Foreign Key Constraint in SQL
To maintain database integrity, Foreign Key constraints are used. A column in a table which is marked as Foreign Key will always point to the Primary Key column of another table. Lets understand this concept with an example. First, we will create 2 tables tblEmployee and tblGender. Syntax for creating tblEmployee and tblGender is given below. Please check out INSERT INTO statement tutorial for adding records to it.
Create Table tblEmployee ( ID int NOT NULL Primary Key, Name nvarchar(50), Email nvarchar(50), Gender int )
Create Table tblGender ( ID int NOT NULL Primary Key, Gender nvarchar(50) NOT NULL )
Now, we will establish a Foreign Key relationship between these 2 tables. We will mark Gender column as Foreign Key in tblEmployee and it will point to the Primary Key column ID of tblGender. Syntax for adding Foreign Key constraint is given below.
ALTER TABLE tblEmployee ADD CONSTRAINT tblEmployee_Gender_FK FOREIGN KEY (Gender) REFERENCES tblGender (ID)
After adding Foreign Key constraint, you cannot add any other values in Gender column of tblEmployee which does not exist in Primary Key column ID of tblGender. You can test this by using INSERT INTO statement in tblEmployee and providing any value for last Gender column apart from 1, 2, and 3. In layman’s term, this will prevent us from adding any invalid value or record in Foreign Key column.

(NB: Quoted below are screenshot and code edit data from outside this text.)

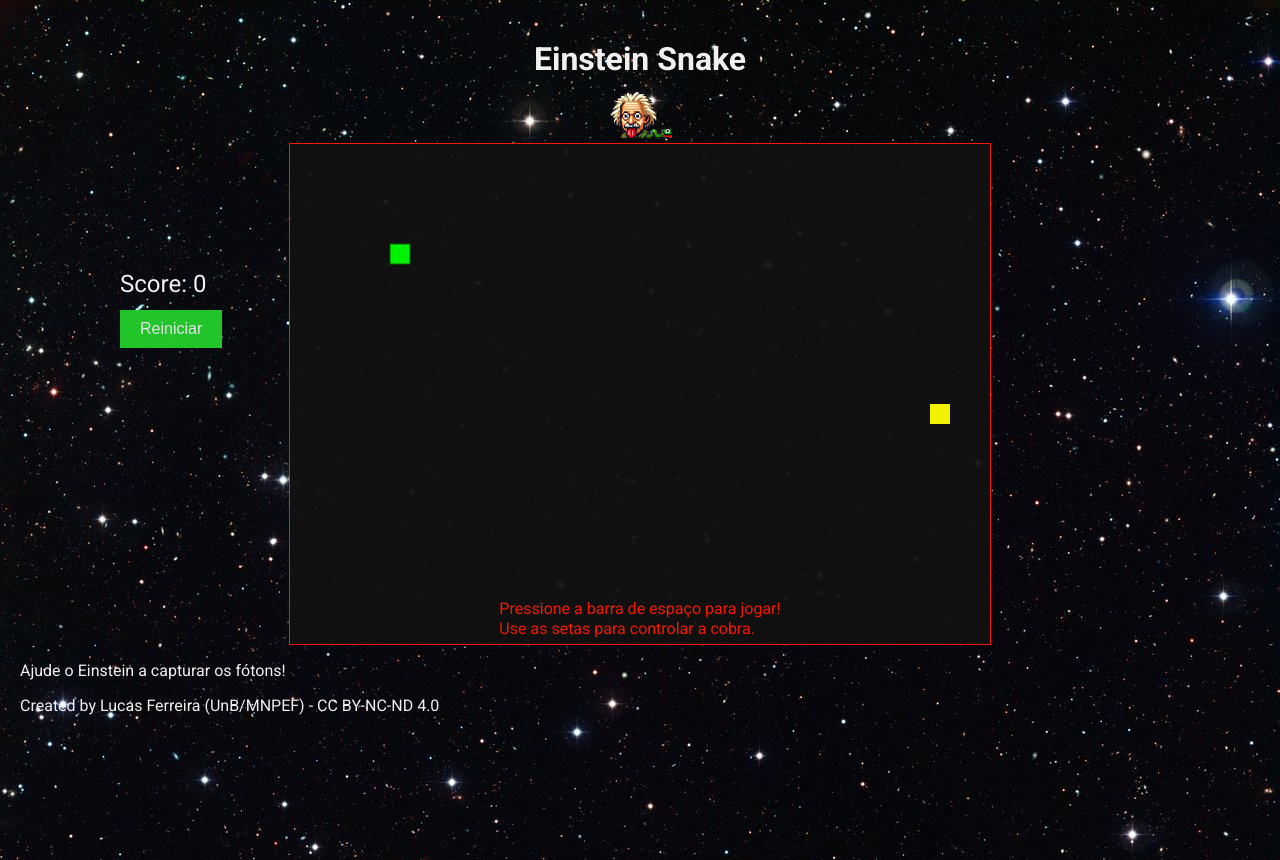
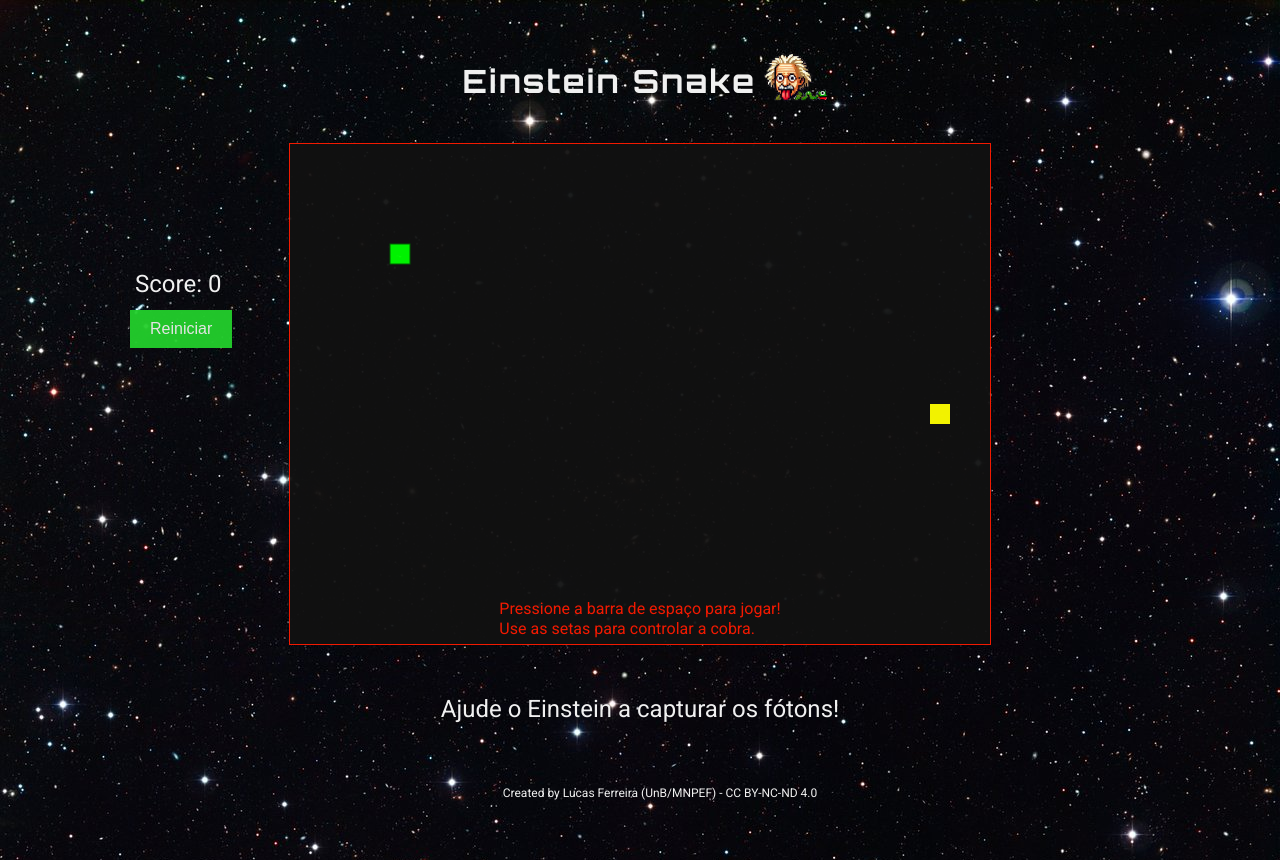
Before and after one commit to cometsinthesky/einstein-snake-game, a plain HTML site: page index.html in a window 1280 px wide. Drawn offline with Linux system fonts and the light colour scheme.

Commit message:
Add style

```diff
--- a/styles.css
+++ b/styles.css
@@ -7,11 +7,19 @@ body {
     background-image: url("./images/starbackground.jpg");
     background-repeat:no-repeat;
     background-size: cover;
+    overflow: hidden;
 }
 
 .title {
+    font-family: "Orbitron", sans-serif;
+    display: flex;
+    justify-content: center;
+    align-items: center;
+    text-align: center;
+    margin-left: 5px;
     width: 100%;
-    text-align: center;
+    letter-spacing: 2px;
+    gap: 5px;
 }
 
 .container {
@@ -22,8 +30,8 @@ body {
 }
 
 #gameCanvas {
+    margin-top:20px;
     opacity: 95%;
-    margin-top:0px;
     border: 1px solid #f0f0f0;
     background-color: #111;
 }
@@ -35,7 +43,7 @@ body {
 #scoreBox {
     position: absolute;
     top: 270px;
-    left: 120px;
+    left: 135px;
     margin-bottom: 10px;
     font-size:24px;
 }
@@ -44,7 +52,7 @@ button {
     opacity: 95%;
     position: absolute;
     top: 310px;
-    left: 120px;
+    left: 130px;
     padding: 10px 20px;
     font-size: 16px;
     cursor: pointer;
@@ -52,3 +60,17 @@ button {
     color: #f0f0f0;
     border: none;
 }
+
+footer {
+    font-size: 12px;
+    text-align: center;
+    position: fixed;
+    bottom: 0;
+    width: 100%;
+}
+
+.paragraph {
+    text-align: center;
+    font-size: 24px;
+    margin-top: 50px;
+}
```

INSERT INTO tblEmployee (ID, NAME, Email, Gender) VALUES (6,'Aria', 'email@example.com', 4)